Allow me to step on to my soap box for a moment folks. I believe that any parents who needlessly place their children in jeopardy should be ashamed of themselves. Please do not write to me and tell me that I “don’t understand Thai culture”. I don’t accept that kind of bullshit. So many tragedies in life are beyond anyone’s power to avoid. You never know when you will have an accident. That’s why you do all that you can to protect your children. Why Thais fail to do so when it would be so easy to take sensible precautions completely mystifies me.

Okay, so definitively in my “Do Not Like” column about all things Thai is the way Somchai behaves behind the wheel…or handlebars as the case may be.

Also in my negative column is…and reluctantly I might add, are the Boys in Brown. I say reluctantly because I have tremendous respect for the institution of law enforcement. Back in the U.S I have many close friends who have served with distinction as police officers. The police have a tough and often thankless job to perform, so I don’t enjoy criticizing any of them. But here in Thailand, at least in my experience these guys (and gals) are not shining examples of the motto “To Serve and Protect”. I already talked about my two accidents and the rather shabby way I was treated. Add to this being shaken down on the highway for four hundred baht, for allegedly speeding, when in fact I was most assuredly not. In this instance I was once again not given a written citation. Instead the four hundred baht was tucked away in Somchai’s pocket and I was dismissed to “move along!

Police corruption exists in every country, but it is quite rare back in Farangland. Here it is an every day occurrence. Here in Lampang I have never been shaken down, in fact I have never been stopped at a police roadblock. In fact I think my face is familiar enough that the cops recognize me. Still I think in many ways the police are not doing a very professional job.

There are traffic lights at some major intersections in town that are often out of commission. If this were to happen back in Farangland, you would instantly have a cop on the scene to direct traffic. In the over six years that I’ve been living here, I have never once seen a cop out doing this seemingly obvious bit of police work…and Lampang has one hell of a large police force. Unbelievably I’ve instead seen cops standing around watching as cars dodge one another. Given what I’ve said about Thai drivers, you just know that no one is going to allow any other car to go before they do. It is amazing that I’ve never witnessed an accident. It is even more amazing that I haven’t been in an accident!

All over Thailand, and in fact undoubtedly this is happening even as I write this, motorcycles are being pulled over because drivers are not wearing helmets. You would normally want to applaud an effort to promote safety, because even a minor motorcycle accident is potentially deadly if your head hits the pavement. Unfortunately these checkpoints are more about generating cash than safety. If a helmet violation is not occurring while at an official checkpoint, most of the time a cop will not blink an eye, let alone ticket anyone. Meanwhile the police routinely see all kinds of seriously dangerous driving going on all around them and never pull anyone over. Except during Songkran and around New Year’s Eve, drunken drivers are rarely stopped.
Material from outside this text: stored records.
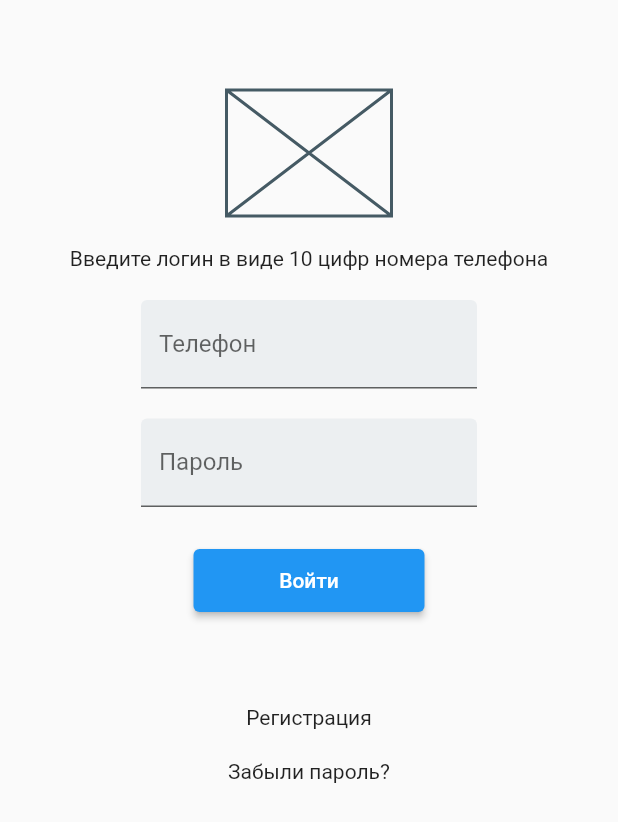
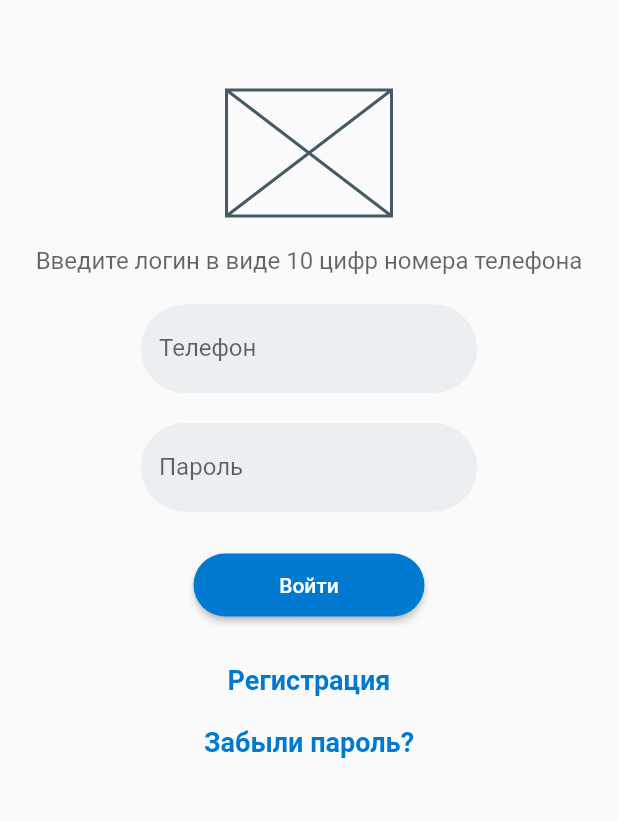
Before and after one commit to Gettell/auth_page, a Flutter app: the screen it shows after launch, on a phone screen of 412 x 824 dp. Shown: the top 822 px of the screen. Run offline on Flutter 3.47's test engine with Material 2 defaults, Android fonts, the phone set to English and light mode, and no system bars.

Commit message:
Добавлена стилизация виджетов формы авторизации

```diff
--- a/lib/main.dart
+++ b/lib/main.dart
@@ -10,6 +10,19 @@ class MyApp extends StatelessWidget {
   // This widget is the root of your application.
   @override
   Widget build(BuildContext context) {
+    const borderStyle = OutlineInputBorder(
+      borderRadius: BorderRadius.all(Radius.circular(36),),
+      borderSide: BorderSide(
+        color: const Color(0xFFeceff1), width:2
+      )
+    );
+
+    const linkTextStyle = TextStyle(
+        fontSize: 18,
+        fontWeight: FontWeight.bold,
+        color: Color (0xFF0079D0)
+    );
+
     return MaterialApp(
       home: Scaffold(
         body: Container(width: double.infinity,
@@ -18,13 +31,16 @@ class MyApp extends StatelessWidget {
               SizedBox(height: 60,),
               SizedBox(width: 110, height: 84, child: Placeholder(),),
               SizedBox(height: 20,),
-              Text('Введите логин в виде 10 цифр номера телефона'),
+              Text('Введите логин в виде 10 цифр номера телефона',
+                style: TextStyle(fontSize: 16, color: Color.fromRGBO(0, 0, 0, 0.6)),),
               SizedBox(height: 20,),
               const SizedBox(width: 224,
                 child: TextField(
                   decoration: InputDecoration(
                     filled: true,
                     fillColor: Color(0xFFeceff1),
+                    enabledBorder:  borderStyle,
+                    focusedBorder:  borderStyle,
                     labelText: 'Телефон',
                   ),
                 ),
@@ -36,16 +52,26 @@ class MyApp extends StatelessWidget {
                   decoration: InputDecoration(
                     filled: true,
                     fillColor: Color(0xFFeceff1),
+                    enabledBorder:  borderStyle,
+                    focusedBorder:  borderStyle,
                     labelText: 'Пароль',
                   ),
                 ),
               ),
               SizedBox(height: 28,),
-              SizedBox(width:154, height: 42,child: ElevatedButton(onPressed: () {}, child: Text ('Войти'),),),
-              SizedBox(height: 62,),
-              InkWell(child: Text('Регистрация'),onTap: () {},),
+              SizedBox(width:154, height: 42,
+                child: ElevatedButton(onPressed: () {},
+                  child: Text ('Войти'),
+                style: ElevatedButton.styleFrom(
+                  primary: Color(0xFF0079D0),
+                  shape: RoundedRectangleBorder(
+                    borderRadius: BorderRadius.circular(36.0),
+                  ),
+                ),),),
+              SizedBox(height: 32,),
+              InkWell(child: Text('Регистрация', style: linkTextStyle,), onTap: () {},),
               SizedBox(height: 20,),
-              InkWell(child: Text('Забыли пароль?'),onTap: () {},),
+              InkWell(child: Text('Забыли пароль?', style: linkTextStyle,),onTap: () {},),
             ],
           ),
         ),
```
The infamous Jet Ski scam could not exist without the knowing cooperation from the police. The reality that the local police are not only failing to end this shake down, but are often allened to be an active participant is disgraceful. The fact that higher authorities allow this well publicized outrage to continue speaks volumes for their integrity.

I should say as a matter of clarification that I am not shaking in fear at the mere thought of encountering the police. Aside from my car accidents, I have never had a single problem with the local authorities. In my neighborhood there are in fact two policemen with whom I am on friendly terms with. It is the institution that I am less than enamored with.

Okay, that’s enough negativity for the moment. I don’t want to give any of you the impression that I walk around scowling at all things Thai. So, let’s move over to the “I like” side of the tally sheet for a while.



Stickman's thoughts:

Thanks for reminding me why I no longer own a car!